The UK Ministry of Justice announced Friday that the British serial killer, Peter Sutcliffe, has died in hospital after contracting the coronavirus. He was aged 74, CNN reports.
Widely known as the “Yorkshire Ripper,” especially in the media circle, Sutcliffe terrorized northern England between 1975 and 1980, murdering 13 women and attempting to destroy seven others. He was convicted and given a life sentence in 1981.
Prior to his COVID-19-positive diagnosis, Sutcliffe suffered from underlying health conditions. However, the Prison Service has restrained from confirming the cause of his death, leaving the task to the coroner. Sutcliffe was hospitalized in the Broadmoor maximum-security psychiatric hospital for many years. He was only moved in 2016 after being considered fit to be transferred to the Frankland Prison in County Durham.
Before his trial, Sutcliffe had willingly confessed to prosecutors. However, in a sudden change of heart, he decided to withdraw his confessional statements and contest the charges brought against him. At his trial, he said he acted on a command from God to kill prostitutes.
Born in June 1946 in Bingley, West Yorkshire, Sutcliffe worked as a truck driver and grave digger, amidst other menial jobs he could secure, New York Post reports.
His first victim was the 28-year-old Wilma McCann, a mother of four who worked as a prostitute. Sutcliffe repeatedly hit her with a hammer before stabbing her. This first killing came in October 1975, less than a year after he got married. In his confessional statement to the police, he said he needed a reason to justify his killing of McCann. Therefore, he settled with a plausible one – a hatred for sex workers.

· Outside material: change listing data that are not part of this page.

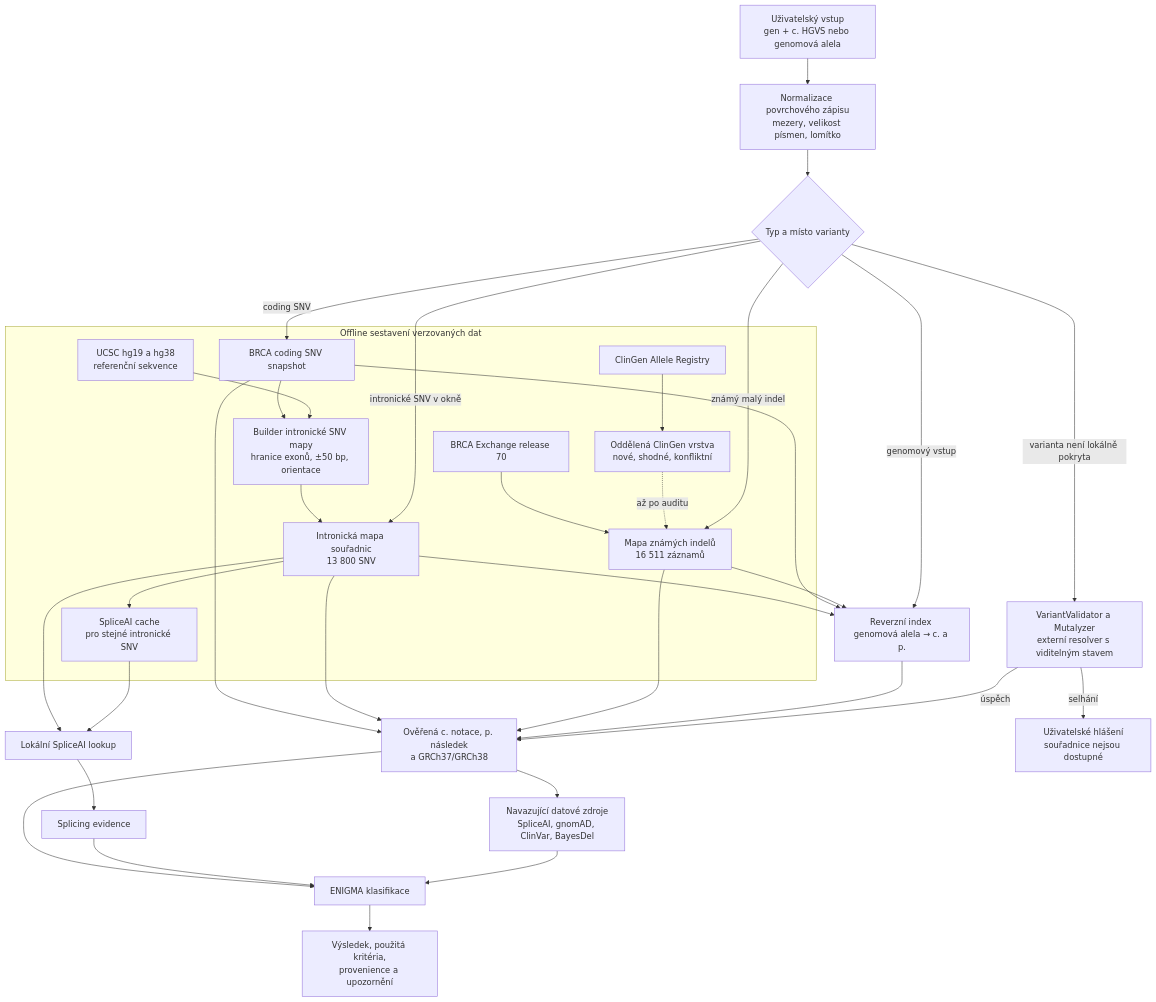
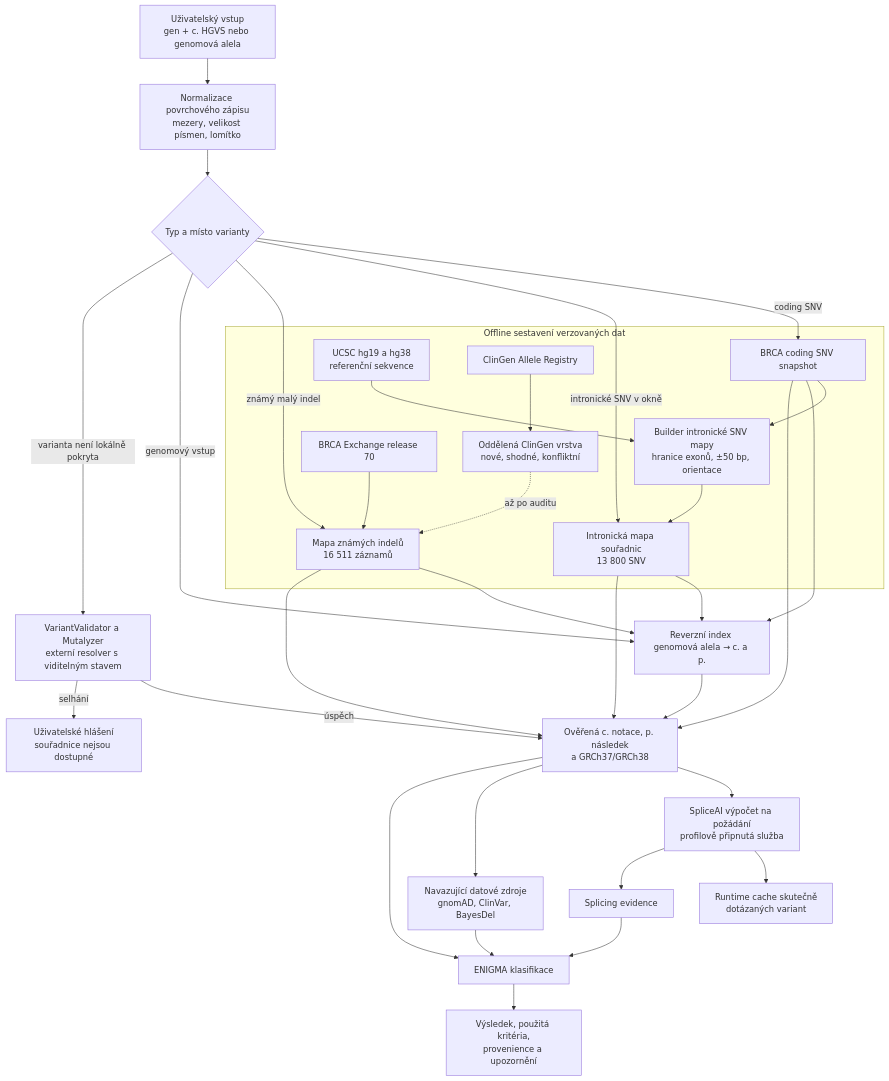
Before and after one commit to kamclar/ariane: the diagram in docs/coordinate_and_indel_data_flow.md, drawn with Mermaid. The commit also changed other lines of this file and 137 other files, not shown here.

````diff
--- a/docs/coordinate_and_indel_data_flow.md
+++ b/docs/coordinate_and_indel_data_flow.md
@@ -143,59 +144,57 @@
 ```mermaid
 flowchart TD
     U[Uživatelský vstup<br/>gen + c. HGVS nebo genomová alela]
     P[Normalizace povrchového zápisu<br/>mezery, velikost písmen, lomítko]
     T{Typ a místo varianty}
 
     U --> P --> T
 
     subgraph BUILD[Offline sestavení verzovaných dat]
         CS[BRCA coding SNV snapshot]
         UCSC[UCSC hg19 a hg38<br/>referenční sekvence]
         IMB[Builder intronické SNV mapy<br/>hranice exonů, ±50 bp, orientace]
         ICM[Intronická mapa souřadnic<br/>13 800 SNV]
-        SAI[SpliceAI cache<br/>pro stejné intronické SNV]
 
         BE[BRCA Exchange release 70]
         IBM[Mapa známých indelů<br/>16 511 záznamů]
         CAR[ClinGen Allele Registry]
         COV[Oddělená ClinGen vrstva<br/>nové, shodné, konfliktní]
 
         CS --> IMB
         UCSC --> IMB
         IMB --> ICM
-        ICM --> SAI
 
         BE --> IBM
         CAR --> COV
         COV -. až po auditu .-> IBM
     end
 
     T -->|coding SNV| CS
     T -->|intronické SNV v okně| ICM
     T -->|známý malý indel| IBM
     T -->|genomový vstup| REV[Reverzní index genomová alela → c. a p.]
 
     ICM --> REV
     CS --> REV
     IBM --> REV
 
-    ICM --> SAIR[Lokální SpliceAI lookup]
-    SAI --> SAIR
+    R --> SAIR[SpliceAI výpočet na požádání<br/>profilově připnutá služba]
+    SAIR --> SAC[Runtime cache skutečně<br/>dotázaných variant]
 
     CS --> R[Ověřená c. notace, p. následek<br/>a GRCh37/GRCh38]
     ICM --> R
     IBM --> R
     REV --> R
     SAIR --> E[Splicing evidence]
 
     T -->|varianta není lokálně pokryta| EXT[VariantValidator a Mutalyzer<br/>externí resolver s viditelným stavem]
     EXT -->|úspěch| R
     EXT -->|selhání| W[Uživatelské hlášení<br/>souřadnice nejsou dostupné]
 
-    R --> DS[Navazující datové zdroje<br/>SpliceAI, gnomAD, ClinVar, BayesDel]
+    R --> DS[Navazující datové zdroje<br/>gnomAD, ClinVar, BayesDel]
     R --> CL[ENIGMA klasifikace]
     E --> CL
     DS --> CL
 
     CL --> OUT[Výsledek, použitá kritéria,<br/>provenience a upozornění]
 ```
````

There were other victims in the five years that his name sparked terror among women in Yorkshire. He murdered the 42-year-old Emily Jackson and 16-year-old Jayne MacDonald. He was a top suspect while investigations were ongoing on the series of murders. However, Sutcliffe had developed the perfect smokescreen to avoid the attention of the police whose eyes were beamed on the wrong suspect.
The long arm of the law will finally catch up on Sutcliffe when he made the wrong moves. In a stop-and-search investigation, the police found out that Sutcliffe had stolen the number plates affixed in his car. He was also carrying a sex worker, Olivia Reivers, while a knife and hammer laid nearby.
During investigations, senior police officers at that time questioned the morals of Sutcliffe victims while using foul language on them. For this, West Yorkshire Police Chief Constable John Robins apologized. The son of Sutcliffe’s first victim, Richard McCann, had earlier called on the police authorities to issue a formal apology to the victims’ families.
Robbins also acknowledged the series of errors and investigative failings made in the course of investigations into Sutcliffe crimes. He said such errors were regrettable but have helped shaped the current ethical and professional approach to modern-day criminal investigations.
A former police officer who was part of the case, Bob Bridgestock, said that Sutcliffe was not the intelligent killer that people erroneously painted him to be. He said he was a brutal fellow who will be hated by society long after his demise.
He concluded that his death would bring closure to his victims’ families, who were haunted by the mere knowledge of his being alive. While acknowledging that investigators made mistakes on the case, Bridgestock excuses their failings to the limited resources available to the police then.